Exercise material —
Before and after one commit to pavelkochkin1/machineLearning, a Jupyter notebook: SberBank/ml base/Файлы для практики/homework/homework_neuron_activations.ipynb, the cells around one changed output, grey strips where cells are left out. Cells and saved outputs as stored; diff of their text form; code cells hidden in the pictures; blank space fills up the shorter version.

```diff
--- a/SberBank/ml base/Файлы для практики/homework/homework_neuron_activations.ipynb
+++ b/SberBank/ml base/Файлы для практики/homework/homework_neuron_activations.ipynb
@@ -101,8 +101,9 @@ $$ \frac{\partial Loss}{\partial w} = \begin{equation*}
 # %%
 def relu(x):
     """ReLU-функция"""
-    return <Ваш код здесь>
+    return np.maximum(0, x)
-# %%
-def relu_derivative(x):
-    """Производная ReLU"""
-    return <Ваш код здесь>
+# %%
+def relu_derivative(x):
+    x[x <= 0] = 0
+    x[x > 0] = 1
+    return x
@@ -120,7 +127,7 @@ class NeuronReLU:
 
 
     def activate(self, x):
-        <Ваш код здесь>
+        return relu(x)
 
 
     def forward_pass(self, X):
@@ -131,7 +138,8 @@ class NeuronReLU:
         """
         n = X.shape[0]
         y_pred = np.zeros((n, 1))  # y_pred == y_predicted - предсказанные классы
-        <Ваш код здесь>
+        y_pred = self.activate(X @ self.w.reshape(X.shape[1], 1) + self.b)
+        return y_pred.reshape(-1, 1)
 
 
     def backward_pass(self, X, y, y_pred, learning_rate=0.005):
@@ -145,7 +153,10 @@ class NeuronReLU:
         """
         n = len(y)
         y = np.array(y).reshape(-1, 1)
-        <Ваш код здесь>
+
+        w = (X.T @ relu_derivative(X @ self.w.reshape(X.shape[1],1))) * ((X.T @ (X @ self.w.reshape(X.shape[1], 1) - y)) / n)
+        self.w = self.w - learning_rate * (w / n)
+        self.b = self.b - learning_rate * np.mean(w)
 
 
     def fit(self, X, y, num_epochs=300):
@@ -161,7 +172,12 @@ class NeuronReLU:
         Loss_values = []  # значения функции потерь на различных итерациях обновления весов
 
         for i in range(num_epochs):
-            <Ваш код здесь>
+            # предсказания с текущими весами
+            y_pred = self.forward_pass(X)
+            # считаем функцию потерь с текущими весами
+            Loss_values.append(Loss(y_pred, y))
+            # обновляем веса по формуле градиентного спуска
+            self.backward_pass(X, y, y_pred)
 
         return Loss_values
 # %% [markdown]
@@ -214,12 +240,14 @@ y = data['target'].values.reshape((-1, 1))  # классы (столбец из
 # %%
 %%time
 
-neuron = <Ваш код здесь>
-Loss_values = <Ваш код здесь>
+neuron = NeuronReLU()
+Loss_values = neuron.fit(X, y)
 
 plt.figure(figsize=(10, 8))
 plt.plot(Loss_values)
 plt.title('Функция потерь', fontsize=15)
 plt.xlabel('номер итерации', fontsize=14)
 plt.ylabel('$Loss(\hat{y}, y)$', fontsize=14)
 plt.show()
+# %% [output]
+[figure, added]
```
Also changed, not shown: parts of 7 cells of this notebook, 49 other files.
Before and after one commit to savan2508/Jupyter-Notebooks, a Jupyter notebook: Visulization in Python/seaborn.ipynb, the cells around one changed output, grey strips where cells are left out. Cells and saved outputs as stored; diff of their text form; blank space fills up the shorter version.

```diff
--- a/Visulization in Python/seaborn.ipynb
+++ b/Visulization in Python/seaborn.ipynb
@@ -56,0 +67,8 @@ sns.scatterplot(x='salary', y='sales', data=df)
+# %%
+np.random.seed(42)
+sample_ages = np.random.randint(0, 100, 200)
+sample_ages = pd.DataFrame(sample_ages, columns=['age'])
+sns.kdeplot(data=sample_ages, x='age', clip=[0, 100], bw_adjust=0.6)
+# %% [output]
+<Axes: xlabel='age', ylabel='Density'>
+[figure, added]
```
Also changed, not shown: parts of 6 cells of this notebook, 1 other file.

Brief — Exact repetition of every entry in the data is required.

Response below —
Before and after one commit to pavelkochkin1/machineLearning, a Jupyter notebook: SberBank/ml base/Файлы для практики/homework/homework_neuron_activations.ipynb, the cells around one changed output, grey strips where cells are left out. Cells and saved outputs as stored; diff of their text form; code cells hidden in the pictures; blank space fills up the shorter version.

```diff
--- a/SberBank/ml base/Файлы для практики/homework/homework_neuron_activations.ipynb
+++ b/SberBank/ml base/Файлы для практики/homework/homework_neuron_activations.ipynb
@@ -101,8 +101,9 @@ $$ \frac{\partial Loss}{\partial w} = \begin{equation*}
 # %%
 def relu(x):
     """ReLU-функция"""
-    return <Ваш код здесь>
+    return np.maximum(0, x)
-# %%
-def relu_derivative(x):
-    """Производная ReLU"""
-    return <Ваш код здесь>
+# %%
+def relu_derivative(x):
+    x[x <= 0] = 0
+    x[x > 0] = 1
+    return x
@@ -120,7 +127,7 @@ class NeuronReLU:
 
 
     def activate(self, x):
-        <Ваш код здесь>
+        return relu(x)
 
 
     def forward_pass(self, X):
@@ -131,7 +138,8 @@ class NeuronReLU:
         """
         n = X.shape[0]
         y_pred = np.zeros((n, 1))  # y_pred == y_predicted - предсказанные классы
-        <Ваш код здесь>
+        y_pred = self.activate(X @ self.w.reshape(X.shape[1], 1) + self.b)
+        return y_pred.reshape(-1, 1)
 
 
     def backward_pass(self, X, y, y_pred, learning_rate=0.005):
@@ -145,7 +153,10 @@ class NeuronReLU:
         """
         n = len(y)
         y = np.array(y).reshape(-1, 1)
-        <Ваш код здесь>
+
+        w = (X.T @ relu_derivative(X @ self.w.reshape(X.shape[1],1))) * ((X.T @ (X @ self.w.reshape(X.shape[1], 1) - y)) / n)
+        self.w = self.w - learning_rate * (w / n)
+        self.b = self.b - learning_rate * np.mean(w)
 
 
     def fit(self, X, y, num_epochs=300):
@@ -161,7 +172,12 @@ class NeuronReLU:
         Loss_values = []  # значения функции потерь на различных итерациях обновления весов
 
         for i in range(num_epochs):
-            <Ваш код здесь>
+            # предсказания с текущими весами
+            y_pred = self.forward_pass(X)
+            # считаем функцию потерь с текущими весами
+            Loss_values.append(Loss(y_pred, y))
+            # обновляем веса по формуле градиентного спуска
+            self.backward_pass(X, y, y_pred)
 
         return Loss_values
 # %% [markdown]
@@ -214,12 +240,14 @@ y = data['target'].values.reshape((-1, 1))  # классы (столбец из
 # %%
 %%time
 
-neuron = <Ваш код здесь>
-Loss_values = <Ваш код здесь>
+neuron = NeuronReLU()
+Loss_values = neuron.fit(X, y)
 
 plt.figure(figsize=(10, 8))
 plt.plot(Loss_values)
 plt.title('Функция потерь', fontsize=15)
 plt.xlabel('номер итерации', fontsize=14)
 plt.ylabel('$Loss(\hat{y}, y)$', fontsize=14)
 plt.show()
+# %% [output]
+[figure, added]
```
Also changed, not shown: parts of 7 cells of this notebook, 49 other files.
Before and after one commit to savan2508/Jupyter-Notebooks, a Jupyter notebook: Visulization in Python/seaborn.ipynb, the cells around one changed output, grey strips where cells are left out. Cells and saved outputs as stored; diff of their text form; blank space fills up the shorter version.

```diff
--- a/Visulization in Python/seaborn.ipynb
+++ b/Visulization in Python/seaborn.ipynb
@@ -56,0 +67,8 @@ sns.scatterplot(x='salary', y='sales', data=df)
+# %%
+np.random.seed(42)
+sample_ages = np.random.randint(0, 100, 200)
+sample_ages = pd.DataFrame(sample_ages, columns=['age'])
+sns.kdeplot(data=sample_ages, x='age', clip=[0, 100], bw_adjust=0.6)
+# %% [output]
+<Axes: xlabel='age', ylabel='Density'>
+[figure, added]
```
Also changed, not shown: parts of 6 cells of this notebook, 1 other file.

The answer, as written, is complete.